Starting a business can be difficult, and many times there are challenges that individuals may never have foreseen. The purpose of this section of Livingston Advantages is to make sure that starting a new business won’t turn in to a constant struggle to catch up. Below, you’ll find a guideline on how to create a business plan and what extra efforts, if any, you’ll need to take to get your business set up and running properly.
Prepare a Business Plan
The Executive Summary provides a concise overview of the entire plan along with a history of your company. This section tells your reader where your company is and where you want to take it. It’s the first thing your readers see; therefore it is the thing that should grab their interest.

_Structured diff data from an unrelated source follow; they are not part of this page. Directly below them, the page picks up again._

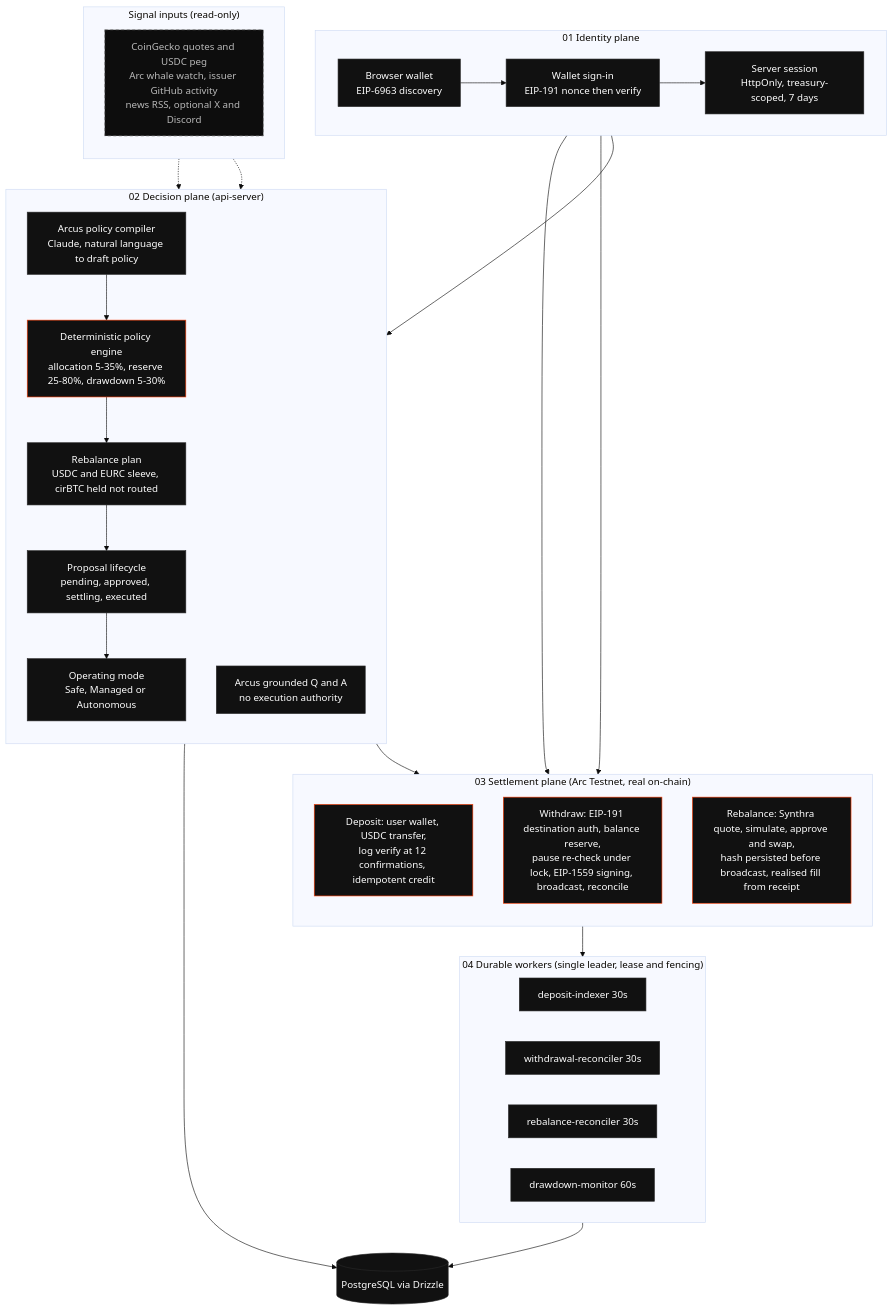
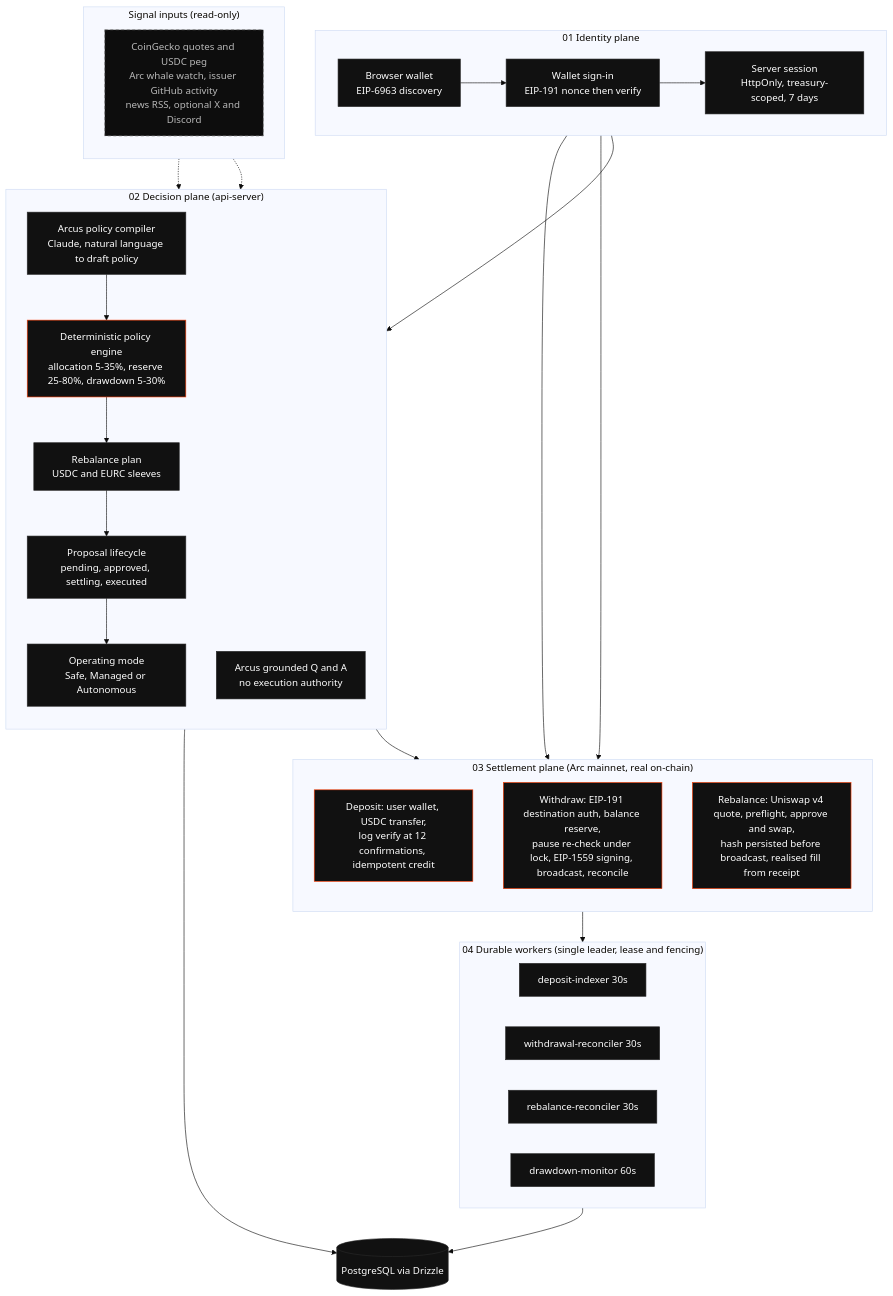
Before and after one commit to Creepy-Cr/Revo: the diagram in docs/architecture/README.md, drawn with Mermaid (base theme). The commit also changed other lines of this file and 166 other files, not shown here.

````diff
--- a/docs/architecture/README.md
+++ b/docs/architecture/README.md
@@ -34,57 +34,57 @@
 ```mermaid
 flowchart TB
   classDef real fill:#111,stroke:#FC3B00,color:#fff
   classDef plain fill:#111,stroke:#2A2A2A,color:#fff
   classDef input fill:#0D0D0D,stroke:#6B6B6B,color:#B8B8B8,stroke-dasharray:5 4
 
   subgraph IDP["01 Identity plane"]
     direction LR
     WAL["Browser wallet<br/>EIP-6963 discovery"]:::plain
     SIG["Wallet sign-in<br/>EIP-191 nonce then verify"]:::plain
     SES["Server session<br/>HttpOnly, treasury-scoped, 7 days"]:::plain
     WAL --> SIG --> SES
   end
 
   subgraph SIGNALS["Signal inputs (read-only)"]
     direction TB
     SRC["CoinGecko quotes and USDC peg<br/>Arc whale watch, issuer GitHub activity<br/>news RSS, optional X and Discord"]:::input
   end
 
   subgraph DEC["02 Decision plane (api-server)"]
     direction TB
     COMP["Arcus policy compiler<br/>Claude, natural language to draft policy"]:::plain
     QA["Arcus grounded Q and A<br/>no execution authority"]:::plain
     ENG["Deterministic policy engine<br/>allocation 5-35%, reserve 25-80%, drawdown 5-30%"]:::real
-    PLAN["Rebalance plan<br/>USDC and EURC sleeve, cirBTC held not routed"]:::plain
+    PLAN["Rebalance plan<br/>USDC and EURC sleeves"]:::plain
     PROP["Proposal lifecycle<br/>pending, approved, settling, executed"]:::plain
     MODE["Operating mode<br/>Safe, Managed or Autonomous"]:::plain
     COMP --> ENG --> PLAN --> PROP --> MODE
   end
 
-  subgraph SET["03 Settlement plane (Arc Testnet, real on-chain)"]
+  subgraph SET["03 Settlement plane (Arc mainnet, real on-chain)"]
     direction TB
     DEP["Deposit: user wallet, USDC transfer,<br/>log verify at 12 confirmations, idempotent credit"]:::real
     WDR["Withdraw: EIP-191 destination auth, balance reserve,<br/>pause re-check under lock, EIP-1559 signing, broadcast, reconcile"]:::real
-    REB["Rebalance: Synthra quote, simulate, approve and swap,<br/>hash persisted before broadcast, realised fill from receipt"]:::real
+    REB["Rebalance: Uniswap v4 quote, preflight, approve and swap,<br/>hash persisted before broadcast, realised fill from receipt"]:::real
   end
 
   subgraph WRK["04 Durable workers (single leader, lease and fencing)"]
     direction LR
     IDX["deposit-indexer 30s"]:::plain
     REC["withdrawal-reconciler 30s"]:::plain
     RBR["rebalance-reconciler 30s"]:::plain
     DDM["drawdown-monitor 60s"]:::plain
   end
 
   DB[("PostgreSQL via Drizzle")]:::plain
 
   SES --> DEC
   SRC -.-> QA
   SRC -.-> ENG
   MODE --> REB
   SES --> DEP
   SES --> WDR
   SET --> WRK
   WRK --> DB
   DEC --> DB
 ```
````
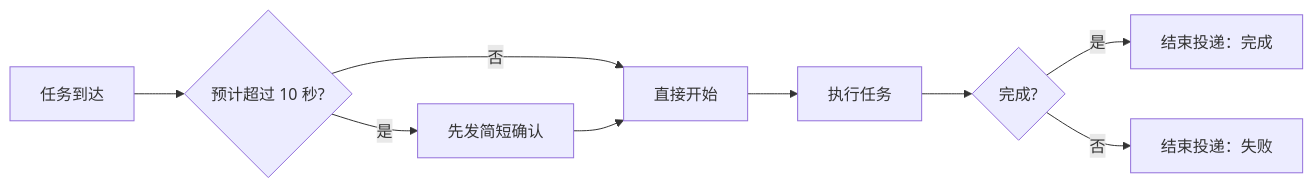
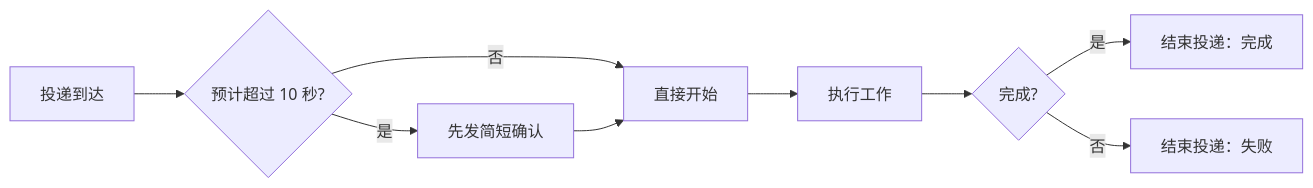
Before and after one commit to KonghaYao/agent-network: the second of 13 diagrams in public/skills/agent-network-skills.md, drawn with Mermaid. The commit also changed other lines of this file and 28 other files, not shown here.

````diff
--- a/public/skills/agent-network-skills.md
+++ b/public/skills/agent-network-skills.md
@@ -215,11 +210,11 @@
 ```mermaid
 flowchart LR
-    A["任务到达"] --> B{"预计超过 10 秒?"}
+    A["投递到达"] --> B{"预计超过 10 秒?"}
     B -- 是 --> C["先发简短确认"]
     B -- 否 --> D["直接开始"]
     C --> D
-    D --> E["执行任务"]
+    D --> E["执行工作"]
     E --> F{"完成?"}
     F -- 是 --> G["结束投递：完成"]
     F -- 否 --> H["结束投递：失败"]
 ```
````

The market analysis section should illustrate your knowledge about the particular industry in which your business will operate. This section should include: an industry description and outlook, target market information, market test results, lead times, and an evaluation of your competition.
This section should include a high-level look at how all of the different elements of your business fit together. The company description section should include information about the nature of your business, as well as list the primary factors that you believe will make your business a success.
This section should include: your company’s organizational structure, details about the ownership of your company, profiles of your management team, and the qualifications of your board of directors.
Marketing is the process of creating customers and customers are the lifeblood of your business. In this section, the first thing you want to do is define your marketing strategy.
What are you selling? In this section, describe your service or product, emphasizing the benefits to potential and current customers. Focus on the areas where you have a distinct advantage. Identify the problem in your target market for which your service or product provides a solution.
The financials section of your plan should demonstrate your understanding of basic accounting and financial concepts and how they apply to your business. This section may include items such as a current and pro forma balance sheet, an income statement, a cash flow analysis, projected startup and operating costs, and realistic revenue forecasts.